While not entirely new, the metaverse is a concept that is still evolving. It is now described as a “multiverse” consisting of several virtual environments that users can explore and find their place in. A new roundtable organized during the Met Ams, a recently established conference in Amsterdam devoted entirely to the accessibility of the metaverse, has just highlighted this new phenomenon.
The panel, held on June 16, was made up of influential people in the digital fashion industry. Ashumi S, founder of the digital creative agency Mad XR, Giancarlo Pazzanese, lecturer at the Amsterdam Fashion Academy, and Kerry Murphy, founder and director of the digital fashion platform The Manufacturer, took turns presenting their perspectives on merging digital and physical identities in the metaverse.
The discussion quickly identified the concept of identity in the virtual world, which the scholars each described as the result of their upbringing and personal experiences in the physical world. ‘Real’ experiences that can often conflict with how we – often unconsciously – want to portray ourselves in the metaverse, even if users tend to build their characters from scratch.
“The world we live in is framed by boundaries, starting with the laws of physics,” said panel moderator Diego Borgo, a metaverse and non-fungible token (NFT) specialist. “The exciting thing about the metaverse and virtual reality is the ability to come out of the box, to become whoever you want. It becomes all the more exciting when you understand the opportunities this offers for fashion and digital fashion.”
“Create multiple characters”
For Giancarlo Pazzanese, the idea of total freedom can also be applied to clothing. The metaverse gives creators the opportunity to completely reimagine silhouettes, reshape how we think of a garment and wear it beyond the constraints that exist in the physical world. For the members of the panel, there is no doubt: fashion brands should take advantage of this freedom that the virtual space offers and explore this new field of expression, especially in terms of the fluidity of identities in virtual reality.

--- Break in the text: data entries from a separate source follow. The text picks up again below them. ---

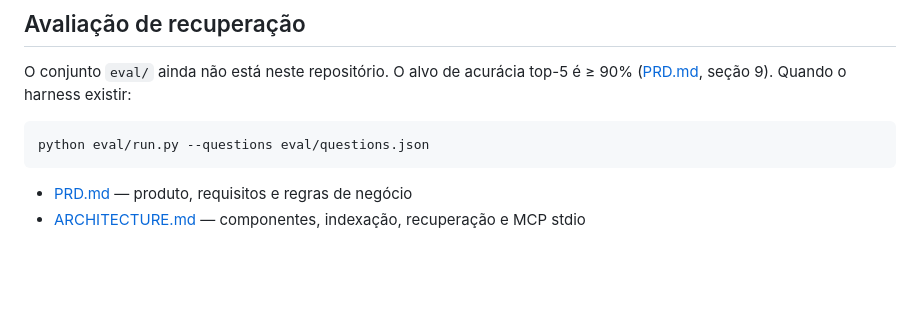
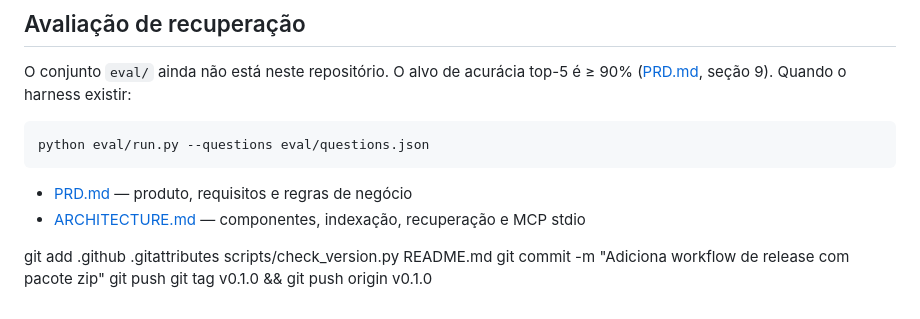
Before and after one commit to paulocesaaars/nix, a Markdown page: README.md, the part around the change. Drawn GitHub-style; blank space fills up the shorter version.

Commit message:
Update README to include instructions for adding release workflow and tagging version v0.1.0

```diff
--- a/README.md
+++ b/README.md
@@ -128,3 +128,8 @@ python eval/run.py --questions eval/questions.json
 
 - [PRD.md](PRD.md) — produto, requisitos e regras de negócio
 - [ARCHITECTURE.md](ARCHITECTURE.md) — componentes, indexação, recuperação e MCP stdio
+
+git add .github .gitattributes scripts/check_version.py README.md
+git commit -m "Adiciona workflow de release com pacote zip"
+git push
+git tag v0.1.0 && git push origin v0.1.0
```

“We don’t have to be one person, the metaverse makes it possible to create multiple different characters,” said Kerry Murphy, founder of The Fabricator. “That’s the power of the metaverse and Web3. These new playgrounds provide the tools to express ourselves in a much more personal way. Hopefully, experiences in the metaverse will also enter our real lives, where we may be brave enough to find new ways of expression that wouldn’t have been possible otherwise.”
According to Ashumi S, founder of Mad XR, children today form their identities through role-playing games that are directly inspired by their gaming experiences in the metaverse, allowing them to create their own ways of expressing themselves. However, Kerry Murphy adds that children are just as confronted with the weight of social constructs as adults, which often prevents them from adopting the mode they chose in the metaverse in the real mode, for example from a boy. wearing a dress.
“Developing a safe space”
“It’s quite remarkable how social constructs fit into the metaverse,” Murphy notes. “I still think children need to learn how to break through those barriers. It is a space where they can learn to express themselves in a much more complete way than in their “physical” life, but we must make it a safe space, and not just a replica of our society, at the risk of n ‘advanced nothing’.
For Giancarlo Pazzanese, the security of the metavers is an essential issue today, but it is often neglected. Allowing our unconscious biases to take place there could hinder their development, according to the specialist. “To be free, express ourselves and try new things in fashion, we need to feel safe,” he said. “There’s real, invisible diversity, and that’s what creates a community, when you’re recognized and accepted for the things you don’t see but want to express in some way.”
To get there, panelists emphasized the need to diversify the space itself, all noting that there is a distinct lack of gender diversity and cultural inclusion in the web industries3 and metaverses. A finding that becomes clear when looking at the often overtly sexualized female avatars present in online games and created by male designers, or in the low diversity of characters and the typology of digital creators, very often men. Everyone agrees that it is necessary to work for greater diversity.
“As designers, we are responsible for the images we broadcast,” adds Giancarlo Pazzanese. “The metaverse should be built by people with a long-term vision, not just seen as a technical challenge. It is important to involve other designers, people who can define the values of the metaverse, an environment dominated today by men, in which case we will only reproduce the same space that already exists. The metaverse is an extension of our existence and is meant to be a better world, not the other way around.”
In short, if the metaverse allows great freedom and flexibility, companies must still take responsibility for the images they broadcast. Thus, Giancarlo Pazzanese hopes that the metaverse can become this ‘safe space’ for those who want to explore their identities, deconstruct themselves and foster a more inclusive environment.
This article originally appeared on FashionUnited.com. It was translated into French and edited by Maxime Der Nahabédian.